[Supplied data Boundary: Start]

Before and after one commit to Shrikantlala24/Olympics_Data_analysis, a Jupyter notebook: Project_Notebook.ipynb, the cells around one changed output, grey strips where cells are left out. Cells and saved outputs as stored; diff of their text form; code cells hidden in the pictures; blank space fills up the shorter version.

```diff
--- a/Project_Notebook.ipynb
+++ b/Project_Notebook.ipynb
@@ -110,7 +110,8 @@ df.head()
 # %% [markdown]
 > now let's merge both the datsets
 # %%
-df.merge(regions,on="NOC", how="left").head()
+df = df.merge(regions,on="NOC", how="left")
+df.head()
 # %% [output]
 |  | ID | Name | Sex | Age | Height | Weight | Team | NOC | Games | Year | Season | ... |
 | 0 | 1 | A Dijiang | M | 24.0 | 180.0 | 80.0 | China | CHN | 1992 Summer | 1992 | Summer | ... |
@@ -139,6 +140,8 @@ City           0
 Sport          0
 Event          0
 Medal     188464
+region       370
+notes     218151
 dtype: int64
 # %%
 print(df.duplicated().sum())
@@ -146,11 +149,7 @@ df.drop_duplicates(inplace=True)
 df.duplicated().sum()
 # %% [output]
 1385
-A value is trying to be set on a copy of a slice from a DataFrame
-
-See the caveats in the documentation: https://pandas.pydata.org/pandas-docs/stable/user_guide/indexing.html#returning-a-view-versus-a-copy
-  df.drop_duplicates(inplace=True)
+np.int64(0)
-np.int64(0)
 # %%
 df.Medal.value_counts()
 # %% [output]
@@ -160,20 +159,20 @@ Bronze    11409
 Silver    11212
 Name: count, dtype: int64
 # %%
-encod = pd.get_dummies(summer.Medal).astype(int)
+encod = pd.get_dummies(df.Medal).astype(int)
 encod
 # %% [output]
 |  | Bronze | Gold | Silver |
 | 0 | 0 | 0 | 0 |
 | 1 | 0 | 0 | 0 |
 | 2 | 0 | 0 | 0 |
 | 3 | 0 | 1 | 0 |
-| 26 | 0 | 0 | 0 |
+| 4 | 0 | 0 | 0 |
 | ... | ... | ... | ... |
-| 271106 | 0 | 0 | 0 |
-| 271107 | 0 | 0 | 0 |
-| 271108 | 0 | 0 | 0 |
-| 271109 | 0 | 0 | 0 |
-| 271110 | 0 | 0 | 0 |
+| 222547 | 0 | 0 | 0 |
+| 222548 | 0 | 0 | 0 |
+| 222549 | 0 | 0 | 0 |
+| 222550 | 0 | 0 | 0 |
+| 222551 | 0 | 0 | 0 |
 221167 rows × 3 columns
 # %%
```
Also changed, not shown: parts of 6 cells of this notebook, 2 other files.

[Supplied data Boundary: End]
[Supplied data Boundary: Start]

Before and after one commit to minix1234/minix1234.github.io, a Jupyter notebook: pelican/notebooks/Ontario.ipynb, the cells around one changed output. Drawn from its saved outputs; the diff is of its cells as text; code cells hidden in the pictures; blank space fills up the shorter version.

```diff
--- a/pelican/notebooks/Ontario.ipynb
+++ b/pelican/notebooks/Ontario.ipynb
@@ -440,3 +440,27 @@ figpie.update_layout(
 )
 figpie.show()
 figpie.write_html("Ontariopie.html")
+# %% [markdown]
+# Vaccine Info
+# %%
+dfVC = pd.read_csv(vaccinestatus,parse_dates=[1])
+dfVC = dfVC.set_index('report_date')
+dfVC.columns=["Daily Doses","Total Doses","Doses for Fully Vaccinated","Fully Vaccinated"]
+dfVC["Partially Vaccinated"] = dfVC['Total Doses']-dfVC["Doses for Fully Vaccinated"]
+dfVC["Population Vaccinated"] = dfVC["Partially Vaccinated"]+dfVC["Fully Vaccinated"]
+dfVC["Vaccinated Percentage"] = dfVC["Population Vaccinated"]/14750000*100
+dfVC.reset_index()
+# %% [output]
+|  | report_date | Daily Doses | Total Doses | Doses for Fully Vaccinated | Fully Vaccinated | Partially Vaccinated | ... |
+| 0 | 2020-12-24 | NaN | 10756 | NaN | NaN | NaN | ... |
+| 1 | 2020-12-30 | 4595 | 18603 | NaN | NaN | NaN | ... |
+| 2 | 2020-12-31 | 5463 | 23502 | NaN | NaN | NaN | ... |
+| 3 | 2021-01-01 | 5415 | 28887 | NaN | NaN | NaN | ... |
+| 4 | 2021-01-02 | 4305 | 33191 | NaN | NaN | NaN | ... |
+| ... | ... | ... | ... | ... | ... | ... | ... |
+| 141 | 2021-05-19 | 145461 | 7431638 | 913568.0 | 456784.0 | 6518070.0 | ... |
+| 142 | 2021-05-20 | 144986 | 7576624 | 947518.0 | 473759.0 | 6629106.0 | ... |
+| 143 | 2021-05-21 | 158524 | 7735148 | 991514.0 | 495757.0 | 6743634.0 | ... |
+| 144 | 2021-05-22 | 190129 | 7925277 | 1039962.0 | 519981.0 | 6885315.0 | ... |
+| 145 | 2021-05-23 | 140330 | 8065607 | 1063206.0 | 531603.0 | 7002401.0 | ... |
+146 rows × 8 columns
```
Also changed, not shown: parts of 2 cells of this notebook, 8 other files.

[Supplied data Boundary: End]

Problem requirements:
List every line above containing the word "ipynb".

Written answer:
Before and after one commit to Shrikantlala24/Olympics_Data_analysis, a Jupyter notebook: Project_Notebook.ipynb, the cells around one changed output, grey strips where cells are left out. Cells and saved outputs as stored; diff of their text form; code cells hidden in the pictures; blank space fills up the shorter version.
--- a/Project_Notebook.ipynb
+++ b/Project_Notebook.ipynb
Before and after one commit to minix1234/minix1234.github.io, a Jupyter notebook: pelican/notebooks/Ontario.ipynb, the cells around one changed output. Drawn from its saved outputs; the diff is of its cells as text; code cells hidden in the pictures; blank space fills up the shorter version.
--- a/pelican/notebooks/Ontario.ipynb
+++ b/pelican/notebooks/Ontario.ipynb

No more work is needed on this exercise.